EXERCISE DESCRIPTION
Write out the whole listing below exactly, skipping each picture.

══════════════════════════════

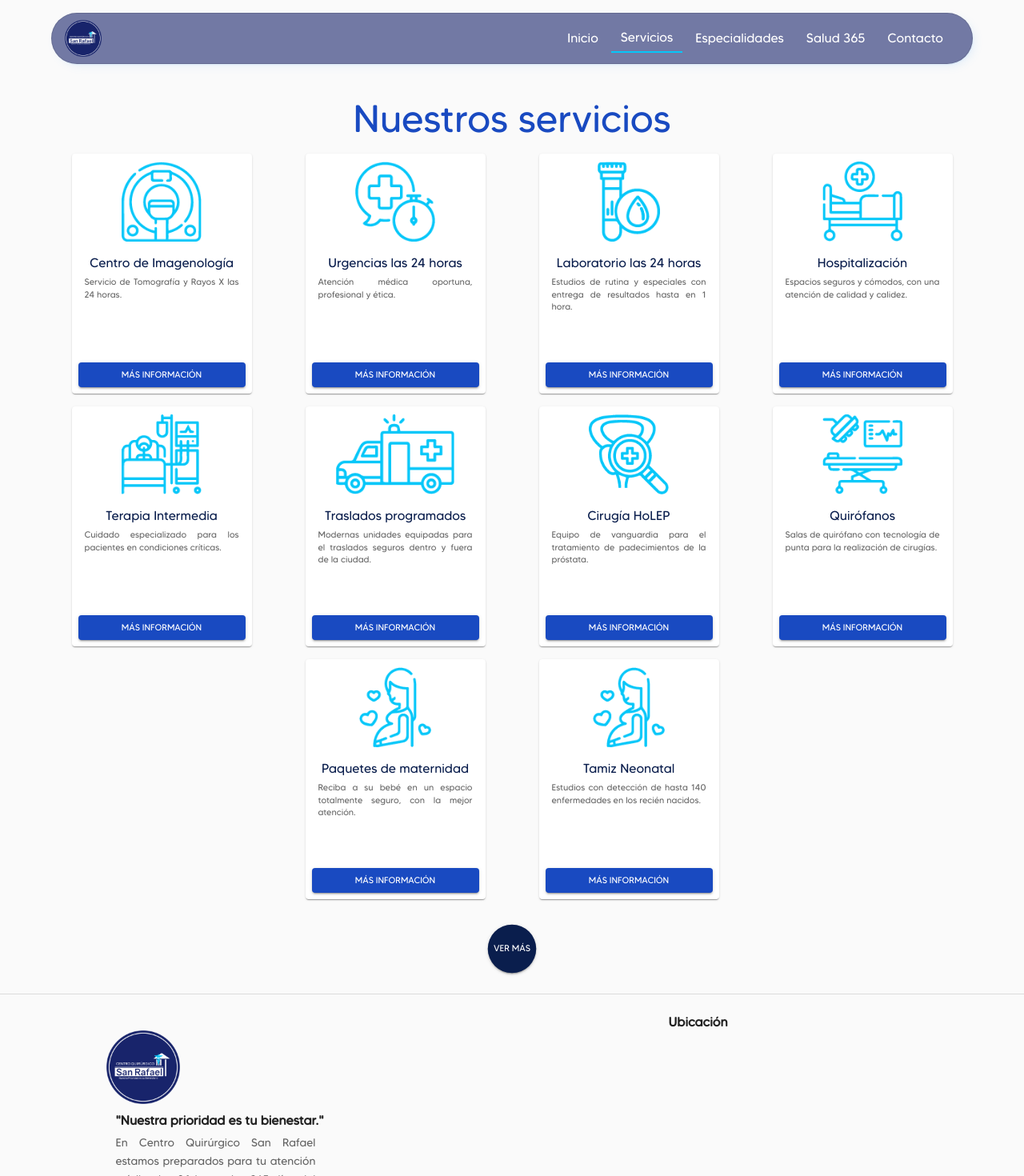
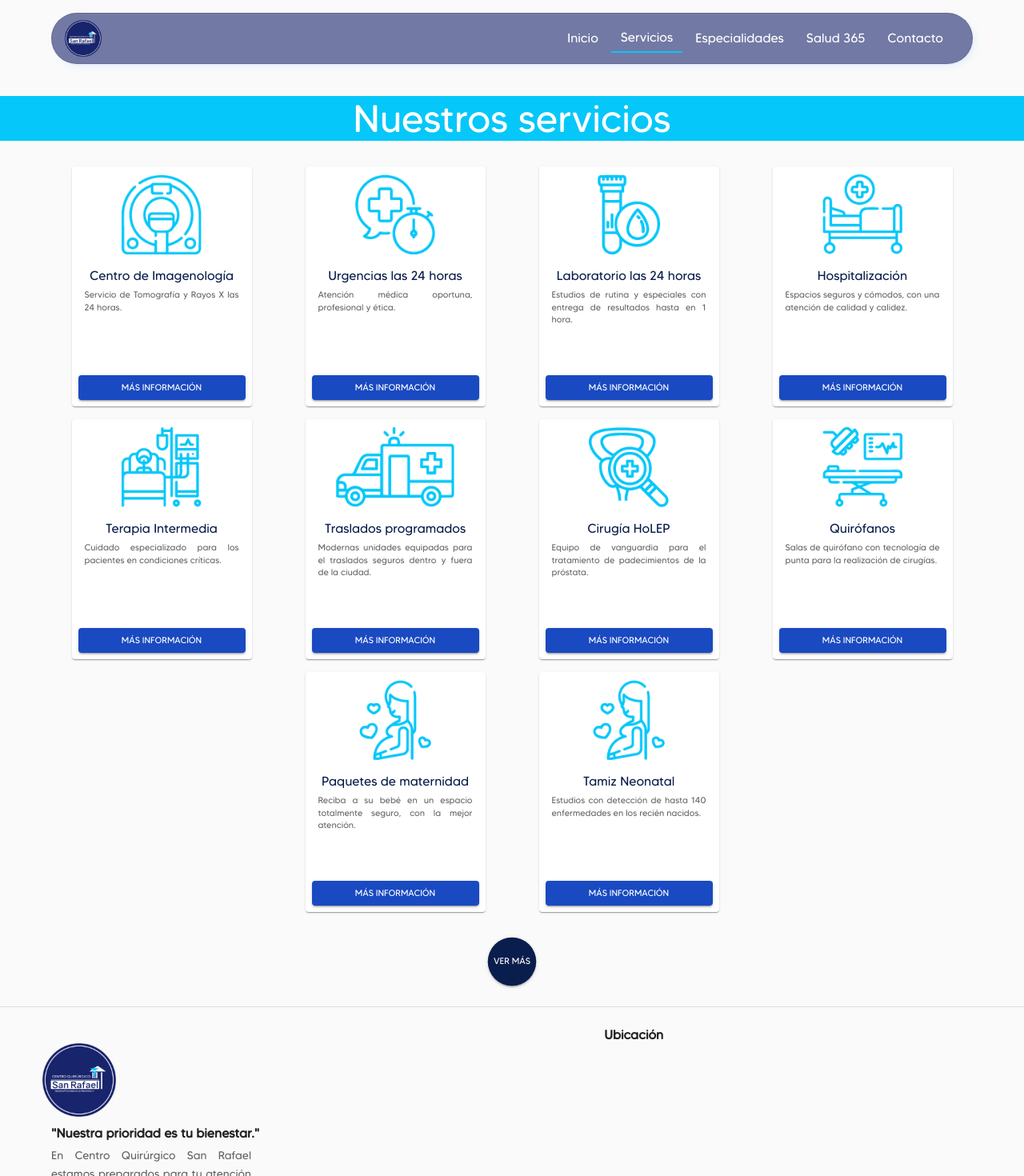
Before and after one commit to Amezcua04/cqsr-v2, a React (Create React App) app: page /servicios in a window 1280 px wide. Shown: the top 1470 px of the page at 80% size. Built offline with nearby package versions, Linux system fonts and the light colour scheme; grey boxes are pictures that could not be loaded.

Commit message:
FIXED: ajuste de tamaño de mini mapa en footer

```diff
--- a/src/components/Footer.jsx
+++ b/src/components/Footer.jsx
@@ -57,9 +57,9 @@ export default function Footer() {
               justifyContent: "center",
             }}
           >
-            <Box sx={{ width: { xs: "100%", sm: "60%" } }}>
+            <Box sx={{ width: { xs: "100%", sm: "50%" }, alignItems: "center"}}>
               <Box sx={{ ml: "-15px" }}>
-                <img src={Logo} style={logoStyle} alt="logo of sitemark" />
+                <img src={Logo} style={logoStyle} alt="logo de Centro Quirurgico San Rafael" />
               </Box>
               <Typography variant="h5" fontWeight={600} gutterBottom>
                 "Nuestra prioridad es tu bienestar."
@@ -82,6 +82,7 @@ export default function Footer() {
               flexDirection: "column",
               gap: 1,
               justifyContent: "center",
+              width: "100%",
             }}
           >
             <Typography variant="h5" fontWeight={600}>
--- a/src/scenes/home/Home.jsx
+++ b/src/scenes/home/Home.jsx
@@ -78,7 +78,7 @@ export default function Home() {
       sx={{
         width: "100%",
         minHeight: "100%",
-        backgroundImage: "linear-gradient(180deg, #9BE7FA, #FBFBFB)",
+        // backgroundImage: "linear-gradient(180deg, #9BE7FA, #FBFBFB)",
         backgroundSize: "100% 20%",
         backgroundRepeat: "no-repeat",
         mb: { xs: "5px", sm: "10px" },
--- a/src/scenes/servicios/Servicios.jsx
+++ b/src/scenes/servicios/Servicios.jsx
@@ -195,8 +195,9 @@ const Servicios = () => {
           variant="h1"
           align="center"
           sx={{
-            color: "#194AC1",
             width: "100%",
+            color: "white",
+            backgroundColor: "#06C7F9",
           }}
         >
           Nuestros servicios
@@ -207,7 +208,7 @@ const Servicios = () => {
             display: "flex",
             flexDirection: "column",
             alignItems: "center",
-            pt: { xs: 2 },
+            pt: { xs: 4 },
             pb: { xs: 2 },
           }}
         >
```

══════════════════════════════

RESULT
Before and after one commit to Amezcua04/cqsr-v2, a React (Create React App) app: page /servicios in a window 1280 px wide. Shown: the top 1470 px of the page at 80% size. Built offline with nearby package versions, Linux system fonts and the light colour scheme; grey boxes are pictures that could not be loaded.

Commit message:
FIXED: ajuste de tamaño de mini mapa en footer

```diff
--- a/src/components/Footer.jsx
+++ b/src/components/Footer.jsx
@@ -57,9 +57,9 @@ export default function Footer() {
               justifyContent: "center",
             }}
           >
-            <Box sx={{ width: { xs: "100%", sm: "60%" } }}>
+            <Box sx={{ width: { xs: "100%", sm: "50%" }, alignItems: "center"}}>
               <Box sx={{ ml: "-15px" }}>
-                <img src={Logo} style={logoStyle} alt="logo of sitemark" />
+                <img src={Logo} style={logoStyle} alt="logo de Centro Quirurgico San Rafael" />
               </Box>
               <Typography variant="h5" fontWeight={600} gutterBottom>
                 "Nuestra prioridad es tu bienestar."
@@ -82,6 +82,7 @@ export default function Footer() {
               flexDirection: "column",
               gap: 1,
               justifyContent: "center",
+              width: "100%",
             }}
           >
             <Typography variant="h5" fontWeight={600}>
--- a/src/scenes/home/Home.jsx
+++ b/src/scenes/home/Home.jsx
@@ -78,7 +78,7 @@ export default function Home() {
       sx={{
         width: "100%",
         minHeight: "100%",
-        backgroundImage: "linear-gradient(180deg, #9BE7FA, #FBFBFB)",
+        // backgroundImage: "linear-gradient(180deg, #9BE7FA, #FBFBFB)",
         backgroundSize: "100% 20%",
         backgroundRepeat: "no-repeat",
         mb: { xs: "5px", sm: "10px" },
--- a/src/scenes/servicios/Servicios.jsx
+++ b/src/scenes/servicios/Servicios.jsx
@@ -195,8 +195,9 @@ const Servicios = () => {
           variant="h1"
           align="center"
           sx={{
-            color: "#194AC1",
             width: "100%",
+            color: "white",
+            backgroundColor: "#06C7F9",
           }}
         >
           Nuestros servicios
@@ -207,7 +208,7 @@ const Servicios = () => {
             display: "flex",
             flexDirection: "column",
             alignItems: "center",
-            pt: { xs: 2 },
+            pt: { xs: 4 },
             pb: { xs: 2 },
           }}
         >
```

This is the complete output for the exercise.